> _Exercise objective_
Every line of the listing belongs in your answer exactly as written; the images do not.

--- Material to process Enclosed Below ---

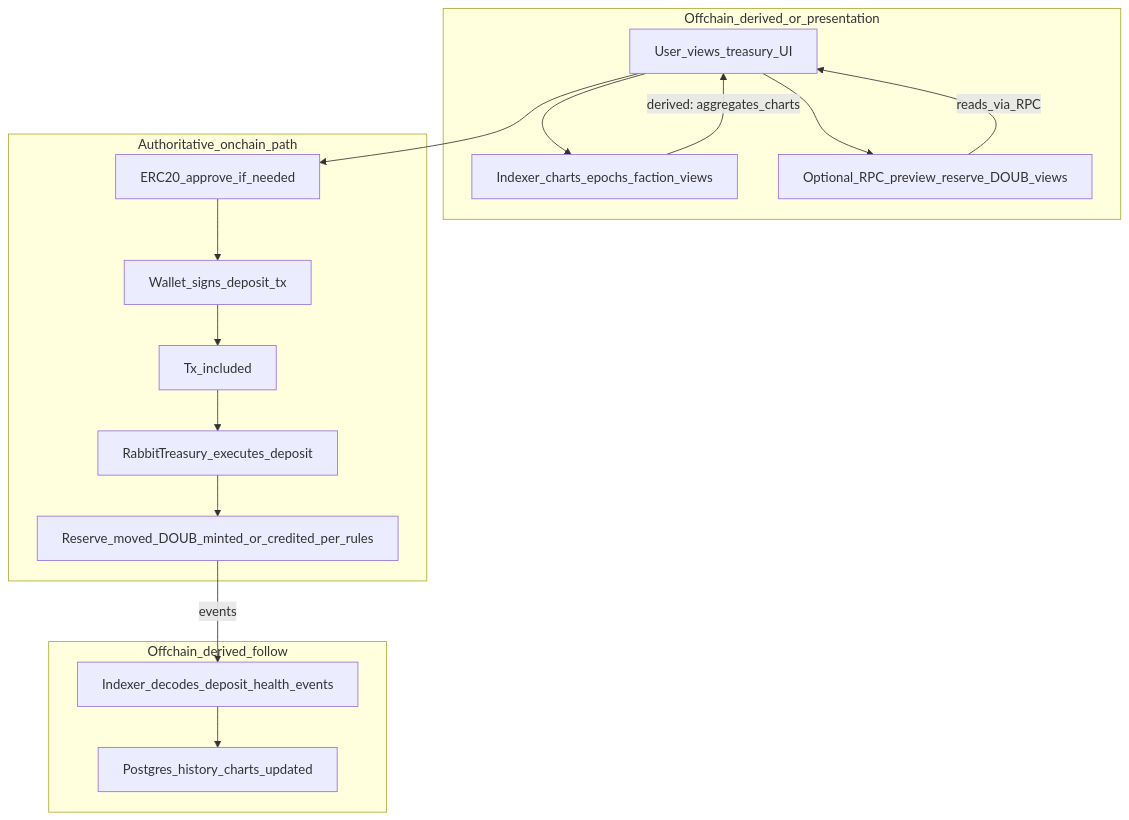
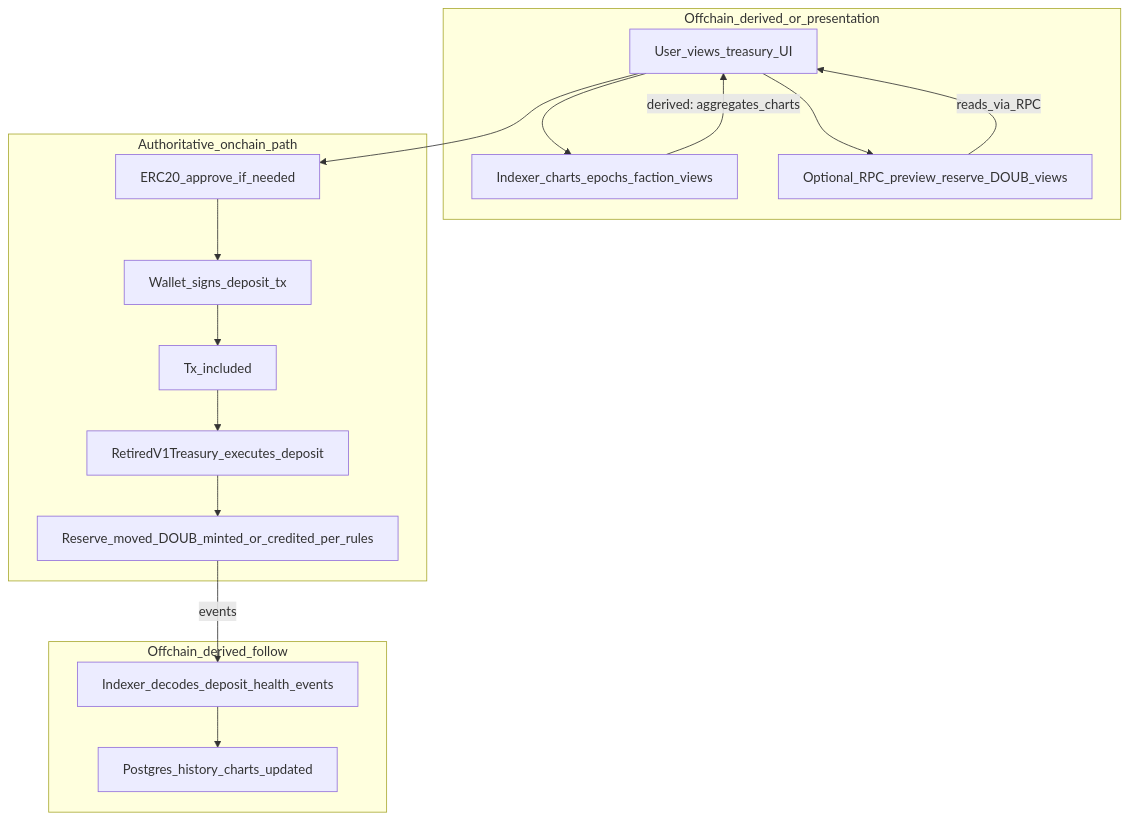
Before and after one commit to PlasticDigits/yieldomega: the second of 2 diagrams in docs/architecture/data-flows.md, drawn with Mermaid. The commit also changed other lines of this file and 45 other files, not shown here.

Commit message:
verify(#242): finish Rabbit/Burrow removal hygiene and docs Complete issue #242 verification: purge legacy treasury references from active source, document INV-242 invariants, add indexer 404 smoke for removed routes, and fix RegistryContracts test initializers.

````diff
--- a/docs/architecture/data-flows.md
+++ b/docs/architecture/data-flows.md
@@ -55,30 +55,30 @@
 ```mermaid
 flowchart TD
   subgraph offchain [Offchain_derived_or_presentation]
     A[User_views_treasury_UI]
     B[Indexer_charts_epochs_faction_views]
     C[Optional_RPC_preview_reserve_DOUB_views]
   end
   subgraph wallet_chain [Authoritative_onchain_path]
     D[ERC20_approve_if_needed]
     E[Wallet_signs_deposit_tx]
     F[Tx_included]
-    G[RabbitTreasury_executes_deposit]
+    G[RetiredV1Treasury_executes_deposit]
     H[Reserve_moved_DOUB_minted_or_credited_per_rules]
   end
   subgraph indexer_follow [Offchain_derived_follow]
     I[Indexer_decodes_deposit_health_events]
     J[Postgres_history_charts_updated]
   end
   A --> B
   B -->|"derived: aggregates_charts"| A
   A --> C
   C -->|"reads_via_RPC"| A
   A --> D
   D --> E
   E --> F
   F --> G
   G --> H
   H -->|"events"| I
   I --> J
 ```
````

--- End of Enclosed Material to process ---

> _Reply_
Before and after one commit to PlasticDigits/yieldomega: the second of 2 diagrams in docs/architecture/data-flows.md, drawn with Mermaid. The commit also changed other lines of this file and 45 other files, not shown here.

Commit message:
verify(#242): finish Rabbit/Burrow removal hygiene and docs Complete issue #242 verification: purge legacy treasury references from active source, document INV-242 invariants, add indexer 404 smoke for removed routes, and fix RegistryContracts test initializers.

````diff
--- a/docs/architecture/data-flows.md
+++ b/docs/architecture/data-flows.md
@@ -55,30 +55,30 @@
 ```mermaid
 flowchart TD
   subgraph offchain [Offchain_derived_or_presentation]
     A[User_views_treasury_UI]
     B[Indexer_charts_epochs_faction_views]
     C[Optional_RPC_preview_reserve_DOUB_views]
   end
   subgraph wallet_chain [Authoritative_onchain_path]
     D[ERC20_approve_if_needed]
     E[Wallet_signs_deposit_tx]
     F[Tx_included]
-    G[RabbitTreasury_executes_deposit]
+    G[RetiredV1Treasury_executes_deposit]
     H[Reserve_moved_DOUB_minted_or_credited_per_rules]
   end
   subgraph indexer_follow [Offchain_derived_follow]
     I[Indexer_decodes_deposit_health_events]
     J[Postgres_history_charts_updated]
   end
   A --> B
   B -->|"derived: aggregates_charts"| A
   A --> C
   C -->|"reads_via_RPC"| A
   A --> D
   D --> E
   E --> F
   F --> G
   G --> H
   H -->|"events"| I
   I --> J
 ```
````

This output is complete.